*** Opening of Extracted information ***

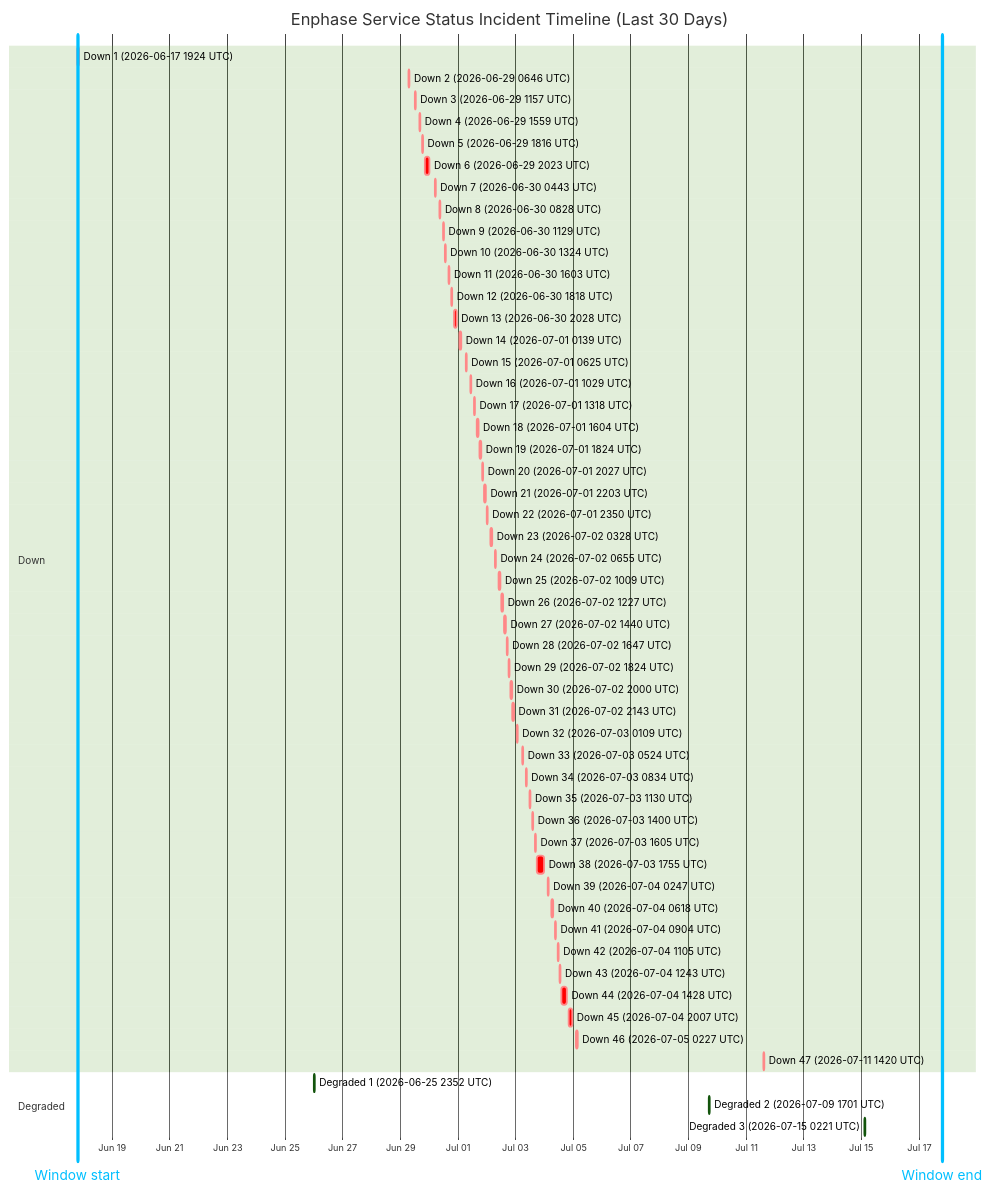
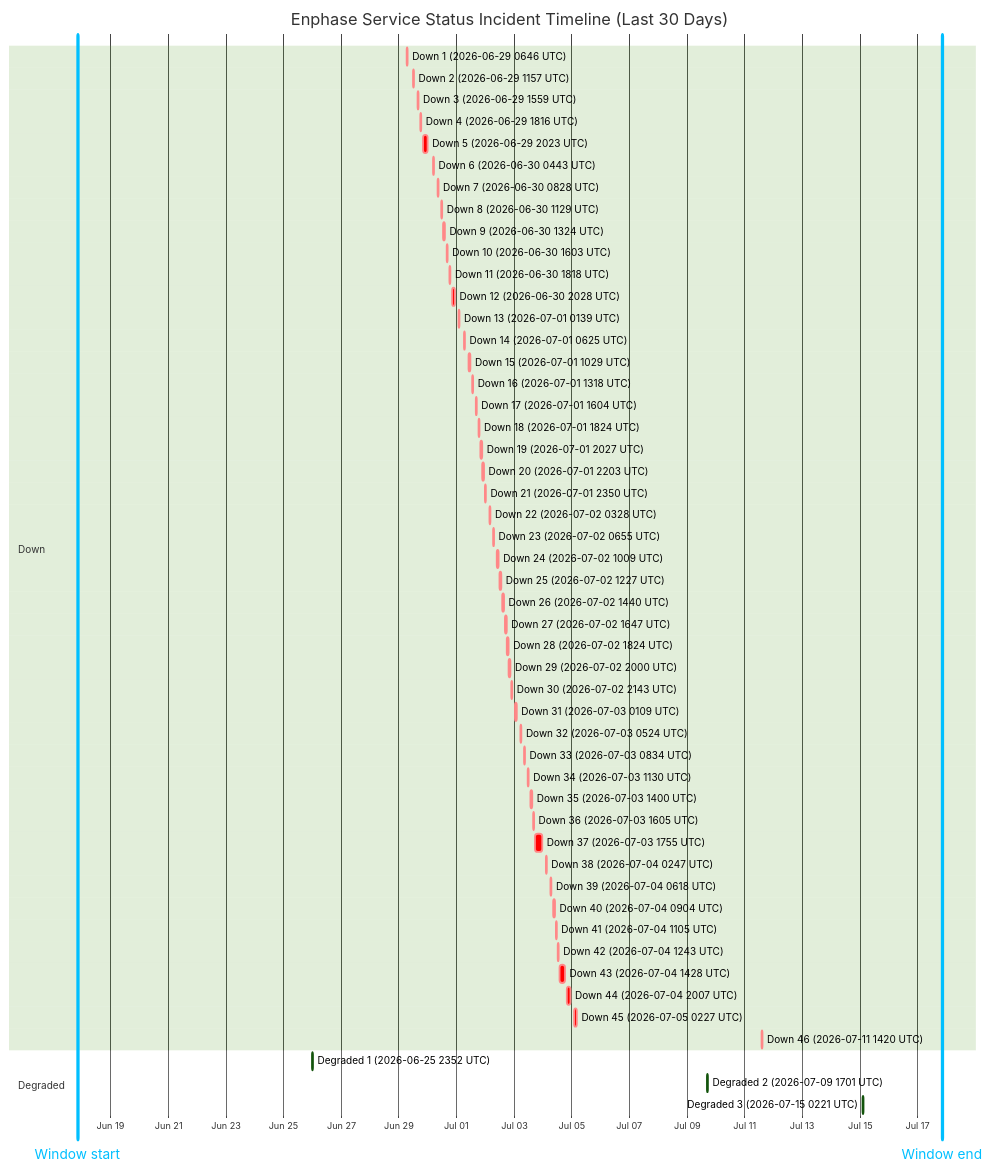
The diagram in wiki/Service-Status-History.md (barneyonline/ha-enphase-energy), drawn with Mermaid (forest theme) before and after one commit. The commit also changed other lines of this file and 3 other files, not shown here.

````diff
--- a/wiki/Service-Status-History.md
+++ b/wiki/Service-Status-History.md
@@ -14,60 +14,59 @@
 ```mermaid
 gantt
     title Enphase Service Status Incident Timeline (Last 30 Days)
     dateFormat  YYYY-MM-DDTHH:mm:ss
     axisFormat  %b %d
-    Window start :vert, window-start, 2026-06-17T19:05:13, 0ms
-    Window end :vert, window-end, 2026-07-17T19:05:13, 0ms
+    Window start :vert, window-start, 2026-06-17T20:26:37, 0ms
+    Window end :vert, window-end, 2026-07-17T20:26:37, 0ms
     section Down
-    Down 1 (2026-06-17 1924 UTC) :crit, down-1, 2026-06-17T19:24:51, 60m
-    Down 2 (2026-06-29 0646 UTC) :crit, down-2, 2026-06-29T06:46:18, 60m
-    Down 3 (2026-06-29 1157 UTC) :crit, down-3, 2026-06-29T11:57:36, 60m
-    Down 4 (2026-06-29 1559 UTC) :crit, down-4, 2026-06-29T15:59:02, 60m
-    Down 5 (2026-06-29 1816 UTC) :crit, down-5, 2026-06-29T18:16:38, 60m
-    Down 6 (2026-06-29 2023 UTC) :crit, down-6, 2026-06-29T20:23:16, 220m
-    Down 7 (2026-06-30 0443 UTC) :crit, down-7, 2026-06-30T04:43:54, 60m
-    Down 8 (2026-06-30 0828 UTC) :crit, down-8, 2026-06-30T08:28:43, 60m
-    Down 9 (2026-06-30 1129 UTC) :crit, down-9, 2026-06-30T11:29:15, 60m
-    Down 10 (2026-06-30 1324 UTC) :crit, down-10, 2026-06-30T13:24:25, 60m
-    Down 11 (2026-06-30 1603 UTC) :crit, down-11, 2026-06-30T16:03:26, 60m
-    Down 12 (2026-06-30 1818 UTC) :crit, down-12, 2026-06-30T18:18:39, 60m
-    Down 13 (2026-06-30 2028 UTC) :crit, down-13, 2026-06-30T20:28:54, 171m
-    Down 14 (2026-07-01 0139 UTC) :crit, down-14, 2026-07-01T01:39:18, 60m
-    Down 15 (2026-07-01 0625 UTC) :crit, down-15, 2026-07-01T06:25:35, 60m
-    Down 16 (2026-07-01 1029 UTC) :crit, down-16, 2026-07-01T10:29:24, 60m
-    Down 17 (2026-07-01 1318 UTC) :crit, down-17, 2026-07-01T13:18:31, 60m
-    Down 18 (2026-07-01 1604 UTC) :crit, down-18, 2026-07-01T16:04:29, 60m
-    Down 19 (2026-07-01 1824 UTC) :crit, down-19, 2026-07-01T18:24:21, 60m
-    Down 20 (2026-07-01 2027 UTC) :crit, down-20, 2026-07-01T20:27:17, 60m
-    Down 21 (2026-07-01 2203 UTC) :crit, down-21, 2026-07-01T22:03:46, 60m
-    Down 22 (2026-07-01 2350 UTC) :crit, down-22, 2026-07-01T23:50:52, 60m
-    Down 23 (2026-07-02 0328 UTC) :crit, down-23, 2026-07-02T03:28:33, 60m
-    Down 24 (2026-07-02 0655 UTC) :crit, down-24, 2026-07-02T06:55:07, 60m
-    Down 25 (2026-07-02 1009 UTC) :crit, down-25, 2026-07-02T10:09:15, 60m
-    Down 26 (2026-07-02 1227 UTC) :crit, down-26, 2026-07-02T12:27:49, 60m
-    Down 27 (2026-07-02 1440 UTC) :crit, down-27, 2026-07-02T14:40:53, 60m
-    Down 28 (2026-07-02 1647 UTC) :crit, down-28, 2026-07-02T16:47:47, 60m
-    Down 29 (2026-07-02 1824 UTC) :crit, down-29, 2026-07-02T18:24:26, 60m
-    Down 30 (2026-07-02 2000 UTC) :crit, down-30, 2026-07-02T20:00:57, 60m
-    Down 31 (2026-07-02 2143 UTC) :crit, down-31, 2026-07-02T21:43:52, 80m
-    Down 32 (2026-07-03 0109 UTC) :crit, down-32, 2026-07-03T01:09:19, 60m
-    Down 33 (2026-07-03 0524 UTC) :crit, down-33, 2026-07-03T05:24:23, 60m
-    Down 34 (2026-07-03 0834 UTC) :crit, down-34, 2026-07-03T08:34:05, 60m
-    Down 35 (2026-07-03 1130 UTC) :crit, down-35, 2026-07-03T11:30:41, 60m
-    Down 36 (2026-07-03 1400 UTC) :crit, down-36, 2026-07-03T14:00:48, 60m
-    Down 37 (2026-07-03 1605 UTC) :crit, down-37, 2026-07-03T16:05:49, 60m
-    Down 38 (2026-07-03 1755 UTC) :crit, down-38, 2026-07-03T17:55:54, 338m
-    Down 39 (2026-07-04 0247 UTC) :crit, down-39, 2026-07-04T02:47:22, 60m
-    Down 40 (2026-07-04 0618 UTC) :crit, down-40, 2026-07-04T06:18:09, 60m
-    Down 41 (2026-07-04 0904 UTC) :crit, down-41, 2026-07-04T09:04:41, 60m
-    Down 42 (2026-07-04 1105 UTC) :crit, down-42, 2026-07-04T11:05:21, 60m
-    Down 43 (2026-07-04 1243 UTC) :crit, down-43, 2026-07-04T12:43:25, 60m
-    Down 44 (2026-07-04 1428 UTC) :crit, down-44, 2026-07-04T14:28:07, 243m
-    Down 45 (2026-07-04 2007 UTC) :crit, down-45, 2026-07-04T20:07:50, 206m
-    Down 46 (2026-07-05 0227 UTC) :crit, down-46, 2026-07-05T02:27:32, 109m
-    Down 47 (2026-07-11 1420 UTC) :crit, down-47, 2026-07-11T14:20:54, 69m
+    Down 1 (2026-06-29 0646 UTC) :crit, down-1, 2026-06-29T06:46:18, 60m
+    Down 2 (2026-06-29 1157 UTC) :crit, down-2, 2026-06-29T11:57:36, 60m
+    Down 3 (2026-06-29 1559 UTC) :crit, down-3, 2026-06-29T15:59:02, 60m
+    Down 4 (2026-06-29 1816 UTC) :crit, down-4, 2026-06-29T18:16:38, 60m
+    Down 5 (2026-06-29 2023 UTC) :crit, down-5, 2026-06-29T20:23:16, 220m
+    Down 6 (2026-06-30 0443 UTC) :crit, down-6, 2026-06-30T04:43:54, 60m
+    Down 7 (2026-06-30 0828 UTC) :crit, down-7, 2026-06-30T08:28:43, 60m
+    Down 8 (2026-06-30 1129 UTC) :crit, down-8, 2026-06-30T11:29:15, 60m
+    Down 9 (2026-06-30 1324 UTC) :crit, down-9, 2026-06-30T13:24:25, 60m
+    Down 10 (2026-06-30 1603 UTC) :crit, down-10, 2026-06-30T16:03:26, 60m
+    Down 11 (2026-06-30 1818 UTC) :crit, down-11, 2026-06-30T18:18:39, 60m
+    Down 12 (2026-06-30 2028 UTC) :crit, down-12, 2026-06-30T20:28:54, 171m
+    Down 13 (2026-07-01 0139 UTC) :crit, down-13, 2026-07-01T01:39:18, 60m
+    Down 14 (2026-07-01 0625 UTC) :crit, down-14, 2026-07-01T06:25:35, 60m
+    Down 15 (2026-07-01 1029 UTC) :crit, down-15, 2026-07-01T10:29:24, 60m
+    Down 16 (2026-07-01 1318 UTC) :crit, down-16, 2026-07-01T13:18:31, 60m
+    Down 17 (2026-07-01 1604 UTC) :crit, down-17, 2026-07-01T16:04:29, 60m
+    Down 18 (2026-07-01 1824 UTC) :crit, down-18, 2026-07-01T18:24:21, 60m
+    Down 19 (2026-07-01 2027 UTC) :crit, down-19, 2026-07-01T20:27:17, 60m
+    Down 20 (2026-07-01 2203 UTC) :crit, down-20, 2026-07-01T22:03:46, 60m
+    Down 21 (2026-07-01 2350 UTC) :crit, down-21, 2026-07-01T23:50:52, 60m
+    Down 22 (2026-07-02 0328 UTC) :crit, down-22, 2026-07-02T03:28:33, 60m
+    Down 23 (2026-07-02 0655 UTC) :crit, down-23, 2026-07-02T06:55:07, 60m
+    Down 24 (2026-07-02 1009 UTC) :crit, down-24, 2026-07-02T10:09:15, 60m
+    Down 25 (2026-07-02 1227 UTC) :crit, down-25, 2026-07-02T12:27:49, 60m
+    Down 26 (2026-07-02 1440 UTC) :crit, down-26, 2026-07-02T14:40:53, 60m
+    Down 27 (2026-07-02 1647 UTC) :crit, down-27, 2026-07-02T16:47:47, 60m
+    Down 28 (2026-07-02 1824 UTC) :crit, down-28, 2026-07-02T18:24:26, 60m
+    Down 29 (2026-07-02 2000 UTC) :crit, down-29, 2026-07-02T20:00:57, 60m
+    Down 30 (2026-07-02 2143 UTC) :crit, down-30, 2026-07-02T21:43:52, 80m
+    Down 31 (2026-07-03 0109 UTC) :crit, down-31, 2026-07-03T01:09:19, 60m
+    Down 32 (2026-07-03 0524 UTC) :crit, down-32, 2026-07-03T05:24:23, 60m
+    Down 33 (2026-07-03 0834 UTC) :crit, down-33, 2026-07-03T08:34:05, 60m
+    Down 34 (2026-07-03 1130 UTC) :crit, down-34, 2026-07-03T11:30:41, 60m
+    Down 35 (2026-07-03 1400 UTC) :crit, down-35, 2026-07-03T14:00:48, 60m
+    Down 36 (2026-07-03 1605 UTC) :crit, down-36, 2026-07-03T16:05:49, 60m
+    Down 37 (2026-07-03 1755 UTC) :crit, down-37, 2026-07-03T17:55:54, 338m
+    Down 38 (2026-07-04 0247 UTC) :crit, down-38, 2026-07-04T02:47:22, 60m
+    Down 39 (2026-07-04 0618 UTC) :crit, down-39, 2026-07-04T06:18:09, 60m
+    Down 40 (2026-07-04 0904 UTC) :crit, down-40, 2026-07-04T09:04:41, 60m
+    Down 41 (2026-07-04 1105 UTC) :crit, down-41, 2026-07-04T11:05:21, 60m
+    Down 42 (2026-07-04 1243 UTC) :crit, down-42, 2026-07-04T12:43:25, 60m
+    Down 43 (2026-07-04 1428 UTC) :crit, down-43, 2026-07-04T14:28:07, 243m
+    Down 44 (2026-07-04 2007 UTC) :crit, down-44, 2026-07-04T20:07:50, 206m
+    Down 45 (2026-07-05 0227 UTC) :crit, down-45, 2026-07-05T02:27:32, 109m
+    Down 46 (2026-07-11 1420 UTC) :crit, down-46, 2026-07-11T14:20:54, 69m
     section Degraded
     Degraded 1 (2026-06-25 2352 UTC) :active, degraded-1, 2026-06-25T23:52:01, 60m
     Degraded 2 (2026-07-09 1701 UTC) :active, degraded-2, 2026-07-09T17:01:02, 60m
     Degraded 3 (2026-07-15 0221 UTC) :active, degraded-3, 2026-07-15T02:21:35, 60m
 ```
````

*** Close of Extracted information ***

Try it →
Write out, from the lines above, only those from the line with "down-35, 2026-07-03T11:30:41, 60m" to the line with "down-4, 2026-06-29T18:16:38, 60m", exactly as given, including the first and the last.

Exercise answer →
-    Down 35 (2026-07-03 1130 UTC) :crit, down-35, 2026-07-03T11:30:41, 60m
-    Down 36 (2026-07-03 1400 UTC) :crit, down-36, 2026-07-03T14:00:48, 60m
-    Down 37 (2026-07-03 1605 UTC) :crit, down-37, 2026-07-03T16:05:49, 60m
-    Down 38 (2026-07-03 1755 UTC) :crit, down-38, 2026-07-03T17:55:54, 338m
-    Down 39 (2026-07-04 0247 UTC) :crit, down-39, 2026-07-04T02:47:22, 60m
-    Down 40 (2026-07-04 0618 UTC) :crit, down-40, 2026-07-04T06:18:09, 60m
-    Down 41 (2026-07-04 0904 UTC) :crit, down-41, 2026-07-04T09:04:41, 60m
-    Down 42 (2026-07-04 1105 UTC) :crit, down-42, 2026-07-04T11:05:21, 60m
-    Down 43 (2026-07-04 1243 UTC) :crit, down-43, 2026-07-04T12:43:25, 60m
-    Down 44 (2026-07-04 1428 UTC) :crit, down-44, 2026-07-04T14:28:07, 243m
-    Down 45 (2026-07-04 2007 UTC) :crit, down-45, 2026-07-04T20:07:50, 206m
-    Down 46 (2026-07-05 0227 UTC) :crit, down-46, 2026-07-05T02:27:32, 109m
-    Down 47 (2026-07-11 1420 UTC) :crit, down-47, 2026-07-11T14:20:54, 69m
+    Down 1 (2026-06-29 0646 UTC) :crit, down-1, 2026-06-29T06:46:18, 60m
+    Down 2 (2026-06-29 1157 UTC) :crit, down-2, 2026-06-29T11:57:36, 60m
+    Down 3 (2026-06-29 1559 UTC) :crit, down-3, 2026-06-29T15:59:02, 60m
+    Down 4 (2026-06-29 1816 UTC) :crit, down-4, 2026-06-29T18:16:38, 60m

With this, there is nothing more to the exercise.